This decade will be characterized by a re-skilling revolution with a focus on 'fusion skills' - enabling humans and machines to work in harmony in a hybrid model. With this in mind, the Adecco Group is committing to upskill and reskill five million people around the world by 2030 - equipping individuals with future skills that will enable them to thrive in the AI age. "

The theme of this year's GTCI report focuses on global talent in the age of AI. Notably, the report finds that more than half of the population in the developing world lack basic digital skills, and that the digital skills gap is only widening, with a few countries progressing quickly while most of the developing world lags behind.

New approaches are being tried and tested to find the optimum balance, where people and technology can successfully work side by side and thrive in the workplace of the future. As these new collaborations continue to be developed, global talent competitiveness is being redefined, with nations striving to position themselves as leaders of the AI revolution. While the digital skills gap is significant and continuing to expand, the report's analysis found that AI could provide significant opportunities for emerging markets to 'leapfrog'.

For example, the longitudinal analyses of talent competitiveness reveal that some developing countries such as China, Costa Rica and Malaysia possess the potential to become ‘talent champions’ in their respective regions. Meanwhile, other countries like Ghana and India have improved their capacity to enable, attract, grow and retain talent in recent years, earning them status as ‘talent movers’.

Looking at cities, New York tops the ranking this year, followed by London, Singapore, San Francisco and Boston. New York’s leading position can be attributed to its strong performance across four of the five pillars measured in the research, specifically in the “Enable”, “Attract”, “Grow” and “Global Knowledge Skills” categories.

Generally, cities with a proven ability for “future readiness” ranked highly, with activities in fields including AI, fintech and medtech, favoring the talent performance of the top five. Many cities are increasingly becoming testbeds for new AI based tools such as facial recognition, tele-surveillance and autonomous vehicles. The success of these vary across cities, but those that do well will emerge as AI hubs that have the talent pools to sustainably deploy global solutions.

This year, Canada ranks 13th among 132 countries – moving up two places on the table compared last year’s ranking of 15th among 125 countries.

GTCI also evaluates world’s top cities for their ability to attract, grow and retain talent. 

Canadian cities Toronto, Montreal, Vancouver and Ottawa made it to the table with the rankings of 12th, 29th, 30th and 52nd respectively among 155 cities.

Here’s a comparison between 2019 and 2020 for Canadian Cities:
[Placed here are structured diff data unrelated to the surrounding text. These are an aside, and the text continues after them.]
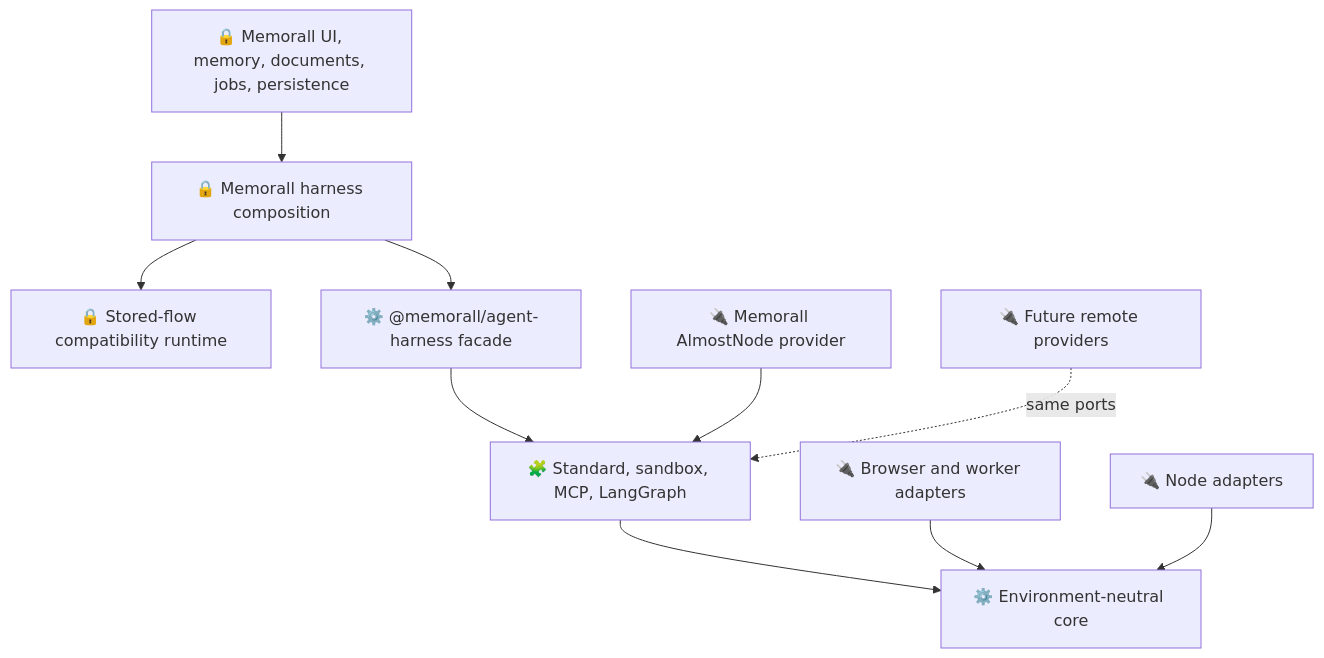
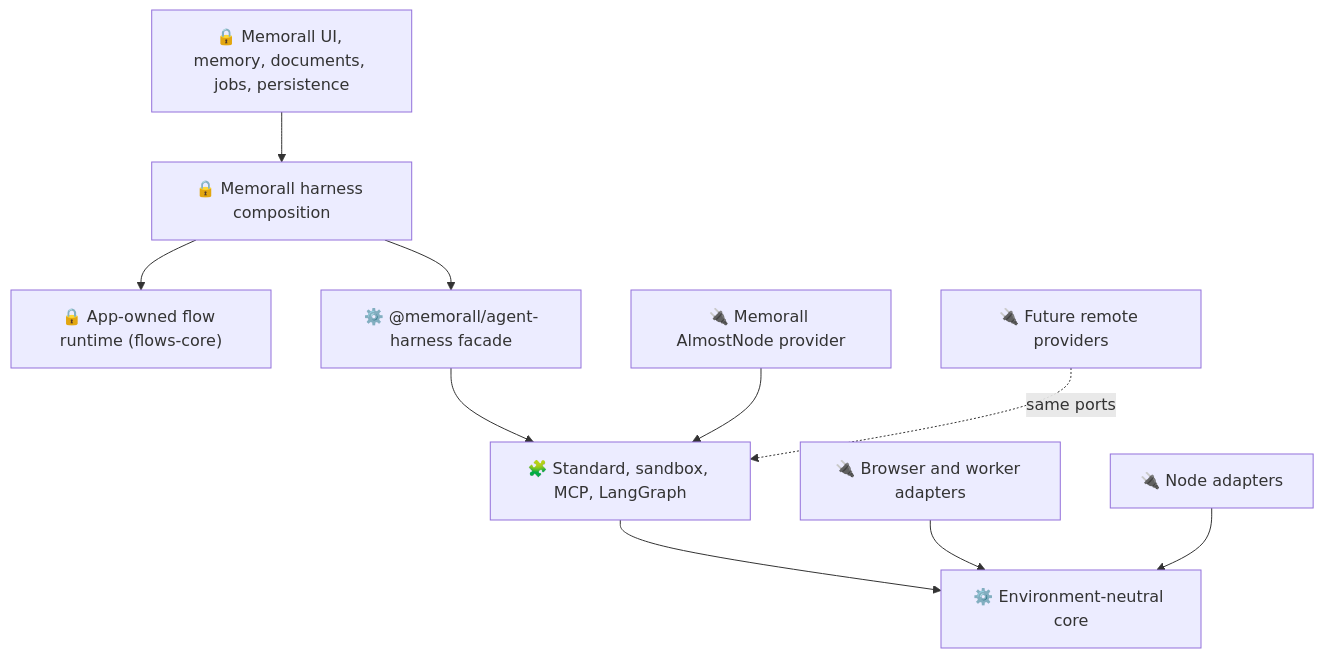
The first of 4 diagrams in docs/agent-harness-architecture.md (zrg-team/memorall), drawn with Mermaid before and after one commit. The commit also changed other lines of this file and 583 other files, not shown here.

First line of the commit message:
perf(chat): fast streaming, MCP on the shared harness client, flows-core rename (#36)

````diff
--- a/docs/agent-harness-architecture.md
+++ b/docs/agent-harness-architecture.md
@@ -36,23 +36,23 @@
 ```mermaid
 flowchart TB
     Product["🔒 Memorall UI, memory, documents, jobs, persistence"]
     Composition["🔒 Memorall harness composition"]
-    Legacy["🔒 Stored-flow compatibility runtime"]
+    Legacy["🔒 App-owned flow runtime (flows-core)"]
     Full["⚙️ @memorall/agent-harness facade"]
     Packs["🧩 Standard, sandbox, MCP, LangGraph"]
     Core["⚙️ Environment-neutral core"]
     Browser["🔌 Browser and worker adapters"]
     Node["🔌 Node adapters"]
     AlmostNode["🔌 Memorall AlmostNode provider"]
     Remote["🔌 Future remote providers"]
 
     Product --> Composition
     Composition --> Full
     Composition --> Legacy
     Full --> Packs
     Packs --> Core
     Browser --> Core
     Node --> Core
     AlmostNode --> Packs
     Remote -. "same ports" .-> Packs
 ```
````
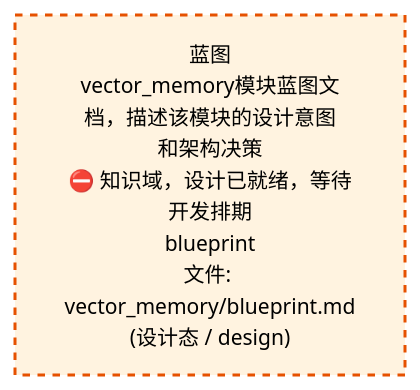
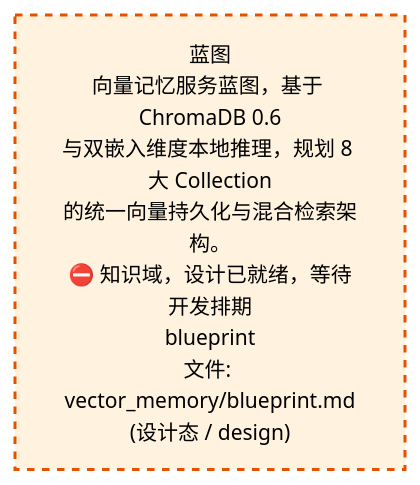
The first of 2 diagrams in docs/02_enterprise_architecture/02_domain_architecture_docs/58_d_knowledge.md (xuanFelixVan/ZephyrAlpha), drawn with Mermaid before and after one commit. The commit also changed other lines of this file and 43 other files, not shown here.

````diff
--- a/docs/02_enterprise_architecture/02_domain_architecture_docs/58_d_knowledge.md
+++ b/docs/02_enterprise_architecture/02_domain_architecture_docs/58_d_knowledge.md
@@ -53,10 +53,10 @@
 ```mermaid
 %%{init: {'theme': 'base', 'themeVariables': {'primaryColor': '#eaeaea', 'primaryTextColor': '#333333', 'primaryBorderColor': '#666666', 'lineColor': '#666666', 'secondaryColor': '#eaeaea', 'tertiaryColor': '#eaeaea', 'fontSize': '14px'}}}%%
 flowchart TD
-    docs_03_modules_domain_knowledge_vector_memory_blueprint_md["蓝图<br/>vector_memory模块蓝图文档，描述该模块的设计意图<br/>和架构决策<br/>⛔ 知识域，设计已就绪，等待开发排期<br/>blueprint<br/>文件: vector_memory/blueprint.md<br/>(设计态 / design)"]
+    docs_03_modules_domain_knowledge_vector_memory_blueprint_md["蓝图<br/>向量记忆服务蓝图，基于 ChromaDB 0.6<br/>与双嵌入维度本地推理，规划 8 大 Collection<br/>的统一向量持久化与混合检索架构。<br/>⛔ 知识域，设计已就绪，等待开发排期<br/>blueprint<br/>文件: vector_memory/blueprint.md<br/>(设计态 / design)"]
     classDef production fill:#e1f5fe,stroke:#01579b,stroke-width:2px,color:#000
     classDef design fill:#fff3e0,stroke:#e65100,stroke-width:2px,color:#000,stroke-dasharray: 5 5
     classDef external_prod fill:#e8f4fd,stroke:#0277bd,stroke-width:1px,color:#000
     classDef external_design fill:#fff8e7,stroke:#ef6c00,stroke-width:1px,color:#000,stroke-dasharray: 5 5
     class docs_03_modules_domain_knowledge_vector_memory_blueprint_md design
 ```
````
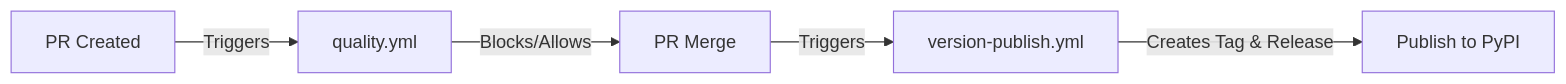
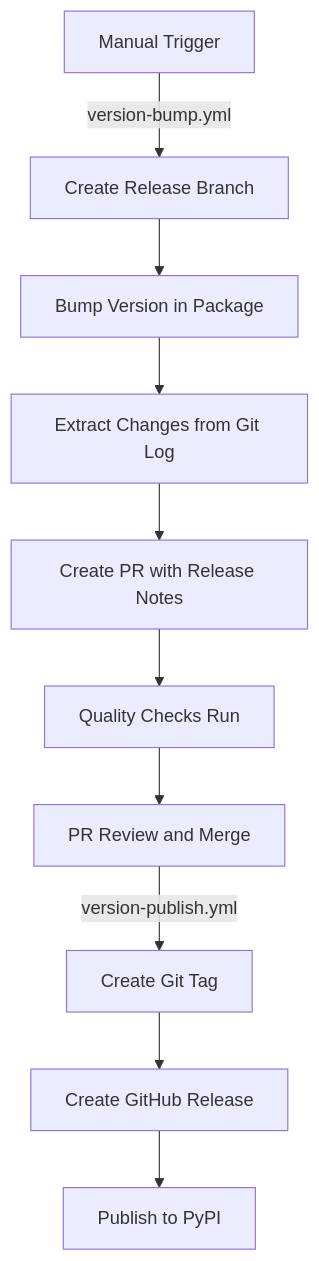
One commit to OpenJKSoftware/gOdoo changed the second of 2 diagrams in .github/workflows/README.md. Above: the diagram before and after it, drawn with Mermaid. The commit also changed other lines of this file and 1 other file, not shown here.

````diff
--- a/.github/workflows/README.md
+++ b/.github/workflows/README.md
@@ -42,7 +67,12 @@
 ```mermaid
-flowchart LR
-    A[PR Created] -->|Triggers| B[quality.yml]
-    B -->|Blocks/Allows| C[PR Merge]
-    C -->|Triggers| D[version-publish.yml]
-    D -->|Creates Tag & Release| E[Publish to PyPI]
+flowchart TD
+    A[Manual Trigger] -->|version-bump.yml| B[Create Release Branch]
+    B --> C[Bump Version in Package]
+    C --> D[Extract Changes from Git Log]
+    D --> E[Create PR with Release Notes]
+    E --> F[Quality Checks Run]
+    F --> G[PR Review and Merge]
+    G -->|version-publish.yml| H[Create Git Tag]
+    H --> I[Create GitHub Release]
+    I --> J[Publish to PyPI]
 ```
````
City 2020 Ranking 2019 Ranking
Toronto 12 33
Montreal 29 24
Vancouver 30 N/A
Ottawa 52 29


  • Toronto moves up 21 places on the table which makes the 6ix top 15 in the world
  • Unlike 2019, Vancouver comes on the table in 2020 with the ranking of 30th
  • Montreal preserves its place in the top 30
  • Ottawa moves down significantly from 29 to 52nd place among 155 cities

GTCI 2020: the top 15 countries

  1. Switzerland
  2. United States
  3. Singapore
  4. Sweden
  5. Denmark
  6. Netherlands
  7. Finland
  8. Luxembourg
  9. Norway
  10. Australia
  11. Germany
  12. United Kingdom
  13. Canada
  14. Iceland
  15. Ireland

*Canada ranked 15th in 2019.

What is the purpose of GTCI?

Countries are competing globally to grow better talent; attract the talent they need; and retain those workers who contribute to competitiveness, innovation, and growth. Countries seek to put economic and social policies in place that will facilitate this. In such a context, governments, businesses, and various other stakeholders need quantitative instruments that can inform their decisions and can help them design and implement better policies in areas such as education, employment, and immigration, to name a few.  This is the purpose of the GTCI.

Want to learn more? Visit: https://gtcistudy.com.